When the campus transitioned to remote instruction in March 2020, one of Project CAMINOS’ central components—the Early Start Bronco Scholars summer transition program where incoming freshman stay in the residence halls and take a math and ethnic and women’s studies course—had to be done virtually.
Anne Cawley, an assistant professor in the math and statistics department, said it was a difficult transition for the incoming freshman participating this past summer, as they had been high school juniors when the pandemic hit, and school and activities went virtual.
“The team needed to consider ways to support students with online instruction, strict deadlines, and how to engage students as if they were face-to-face. For example, we re-designed aspects of the program such as including embedded tutors as well as providing daily afternoon activities after the math class concluded, which provided focused non-academic support,” Cawley said. “We also removed other program requirements to alleviate Zoom fatigue for everyone involved. These changes were implemented in order to help students thrive, while also providing a different structure for the team to best achieve the program’s goals.”
That Project CAMINOS (Cultivating Access and Mentoring through Institutional Networks and Opportunities for Success) won the university’s One Team Award after navigating so many changes to the program was a pleasant surprise to Cawley, who submitted the nomination.
“Our plans for our program changed over 20 times,” she said. “The faculty, students, embedded tutors, and staff of the summer Early Start Program were Zoom-fatigued and exhausted from an intensive six-week math program.
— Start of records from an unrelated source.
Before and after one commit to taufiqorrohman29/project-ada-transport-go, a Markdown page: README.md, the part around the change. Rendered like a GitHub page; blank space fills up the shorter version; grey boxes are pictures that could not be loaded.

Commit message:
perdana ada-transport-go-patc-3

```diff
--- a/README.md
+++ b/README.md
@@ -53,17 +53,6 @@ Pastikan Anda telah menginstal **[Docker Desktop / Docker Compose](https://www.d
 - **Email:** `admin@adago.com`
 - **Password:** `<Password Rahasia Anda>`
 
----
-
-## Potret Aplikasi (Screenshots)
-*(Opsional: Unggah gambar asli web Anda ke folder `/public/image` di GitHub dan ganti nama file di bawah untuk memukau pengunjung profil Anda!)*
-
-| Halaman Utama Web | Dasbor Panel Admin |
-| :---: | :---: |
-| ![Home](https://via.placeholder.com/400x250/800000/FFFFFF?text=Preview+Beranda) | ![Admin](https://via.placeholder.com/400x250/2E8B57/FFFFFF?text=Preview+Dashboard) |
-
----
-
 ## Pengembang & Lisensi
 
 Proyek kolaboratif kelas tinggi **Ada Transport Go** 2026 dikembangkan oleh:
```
To hear that we were selected during the last day of this summer program gave affirmation that all of that hard work was being seen.”
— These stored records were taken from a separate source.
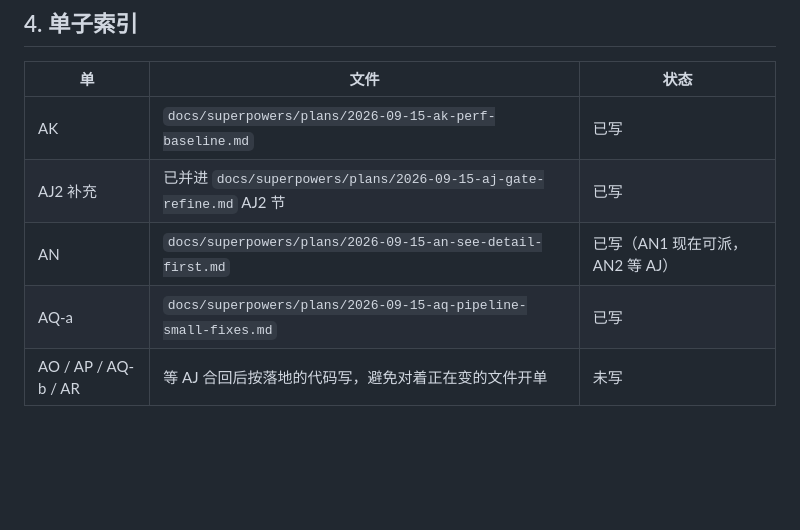
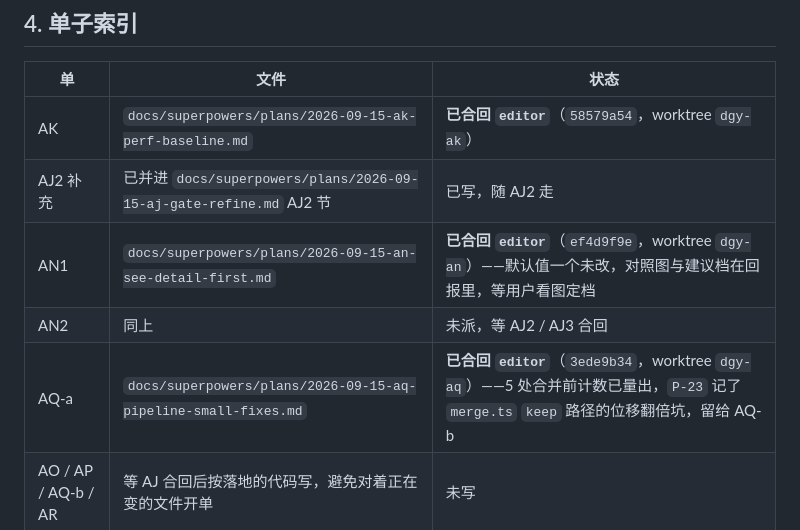
Before and after one commit to xemaya/daguanyuan, a Markdown page: docs/reviews/2026-09-15-detail-review-response.md, the part around the change. Rendered like a GitHub page; blank space fills up the shorter version.

```diff
--- a/docs/reviews/2026-09-15-detail-review-response.md
+++ b/docs/reviews/2026-09-15-detail-review-response.md
@@ -73,10 +73,11 @@ AO/AP 过了之后：
 
 | 单 | 文件 | 状态 |
 |---|---|---|
-| AK | `docs/superpowers/plans/2026-09-15-ak-perf-baseline.md` | 已写 |
-| AJ2 补充 | 已并进 `docs/superpowers/plans/2026-09-15-aj-gate-refine.md` AJ2 节 | 已写 |
-| AN | `docs/superpowers/plans/2026-09-15-an-see-detail-first.md` | 已写（AN1 现在可派，AN2 等 AJ） |
-| AQ-a | `docs/superpowers/plans/2026-09-15-aq-pipeline-small-fixes.md` | 已写 |
+| AK | `docs/superpowers/plans/2026-09-15-ak-perf-baseline.md` | **已合回 `editor`**（`58579a54`，worktree `dgy-ak`） |
+| AJ2 补充 | 已并进 `docs/superpowers/plans/2026-09-15-aj-gate-refine.md` AJ2 节 | 已写，随 AJ2 走 |
+| AN1 | `docs/superpowers/plans/2026-09-15-an-see-detail-first.md` | **已合回 `editor`**（`ef4d9f9e`，worktree `dgy-an`）——默认值一个未改，对照图与建议档在回报里，等用户看图定档 |
+| AN2 | 同上 | 未派，等 AJ2 / AJ3 合回 |
+| AQ-a | `docs/superpowers/plans/2026-09-15-aq-pipeline-small-fixes.md` | **已合回 `editor`**（`3ede9b34`，worktree `dgy-aq`）——5 处合并前计数已量出，`P-23` 记了 `merge.ts` `keep` 路径的位移翻倍坑，留给 AQ-b |
 | AO / AP / AQ-b / AR | 等 AJ 合回后按落地的代码写，避免对着正在变的文件开单 | 未写 |
 
 ## 5. 记进坑与规矩的
```
Also changed, not shown: docs/PITFALLS.md (+24 -0 lines).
The call for nominations for the newly created One Team Award was announced in early July, with applications due July 23. It was a quick turnaround for the inaugural award, with its mission to recognize cross-departmental teams for their impact on the campus community and how closely their projects and initiatives align with one or more of the university’s core values.
President Soraya M. Coley announced the winner during Convocation on Aug. 18.
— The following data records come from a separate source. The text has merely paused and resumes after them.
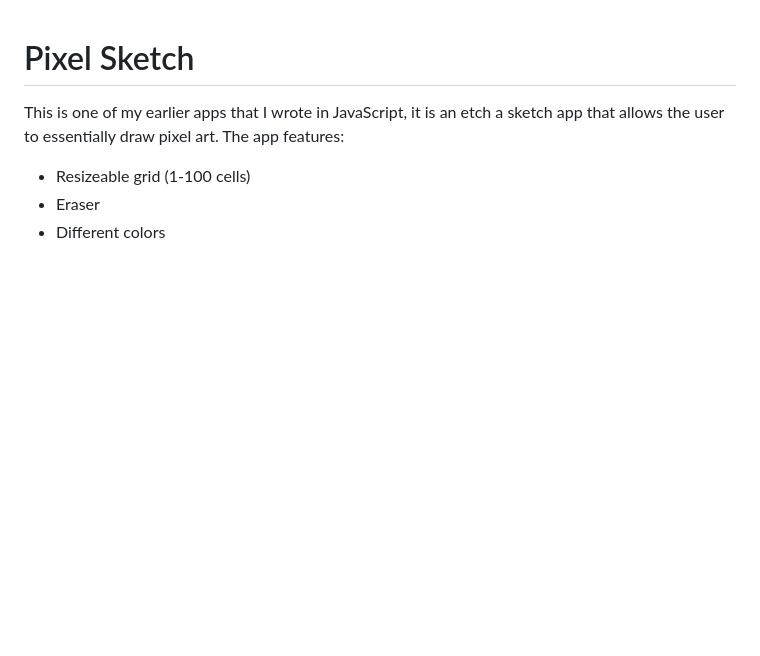
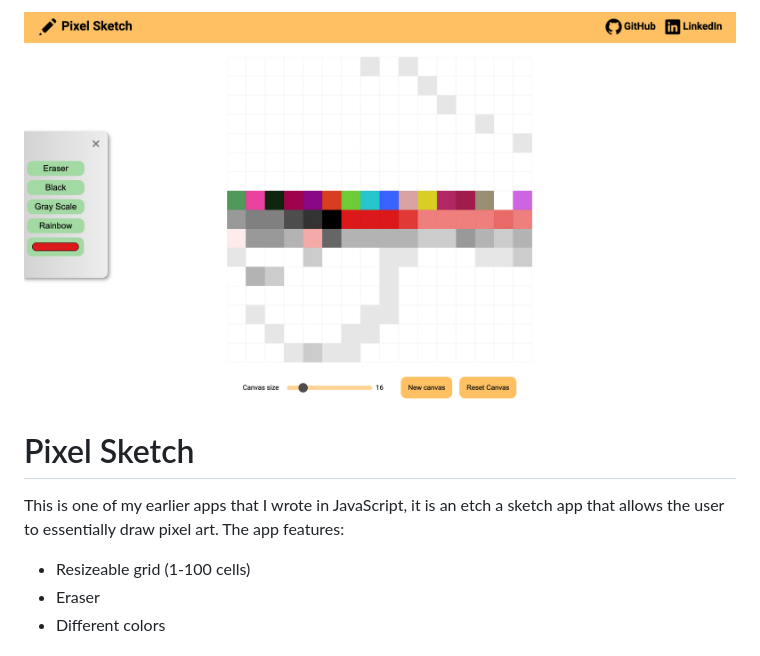
Before and after one commit to MaxAnderberg/etch-a-sketch, a Markdown page: README.md, the part around the change. Rendered like a GitHub page; pictures changed too: images/desktop.png (added); blank space fills up the shorter version.

Commit message:
added an image to the readme to visually represent the app

```diff
--- a/README.md
+++ b/README.md
@@ -1,3 +1,5 @@
+![An image of the app](/images/desktop.png)
+
 # Pixel Sketch
 
 This is one of my earlier apps that I wrote in JavaScript, it is an etch a sketch app that allows the user to essentially draw pixel art. The app features:
```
Jesús F. Ávalos, chair of the One Team Award Committee and the learning and development consultant with Employee and Organizational Development and Advancement, said the committee was drawn to Project CAMINOS’ mission and strategy.
“Project CAMINOS’ focus on student success, particularly serving some of our most at-risk students, and their strategy of providing “wrap-around” support, engaging both students and faculty was very impactful,” he said. “Also, their clear alignment with CPP’s values and strategic initiatives was another factor that stood out to the committee.”
Media Vision director Trevor Henderson, co-chair of the One Team Award Committee, admired the way the team saw a problem and tackled it in an expansive and collaborative way.
“This was all done with a sharp eye on ensuring that they targeted some of our more vulnerable students and helped them with persistence and academic success,” he said. “Providing students in need with success pathways seemed perfectly in line with CPP’s Strategic Plan and our moniker that this award derives from — ‘One Team, One Goal, Student Success.’”
Terri Gomez, associate provost for student success, equity and innovation, said a wide variety of departments on campus, including the divisions of Information Technology and Institutional Planning, Academic Affairs, Student Affairs, University Advancement, Enrollment Services, the colleges of Science, Education and Education and Integrative Studies, and the Learning Resource Center, have contributed to Project CAMINOS’ success.
The program, which starts its third year in October and is funded with a five-year $3 million grant, was created after data showed that students who required extra support, particularly in math, were not getting what they needed to be successful, Gomez said.
The summer program, which served 150 students this year, is critical, but Project CAMINOS also includes an outreach component where Cal Poly Pomona works with local high schools and community colleges to help students with the transition, she added. The program also includes academic coaching, peer mentoring and other support services for students throughout their first year; offers professional development to faculty; and taps into an early alert report system to provide intervention to students who are struggling.
“We know it works,” Gomez said. “The data is pretty clear that students who come through the program have a pass rate in the math class they take of 91 percent. Without support, the pass rate is 60 percent.”
Cawley, who is the co-lead on the professional development component, said Project CAMINOS works because of the team’s drive to ensure students succeed and the attitude of all involved.
“Each person who had their hand in the project has Cal Poly Pomona students at the forefront of everything they do,” she said. “This makes the common goal simple and clear. In addition to that, we are a team of humble educators, administrators and staff who are open to critique, can be flexible, and open to growth. This flexibility and desire to constantly learn and grow makes the meetings fruitful, as well as the collaborations across all areas of the program.”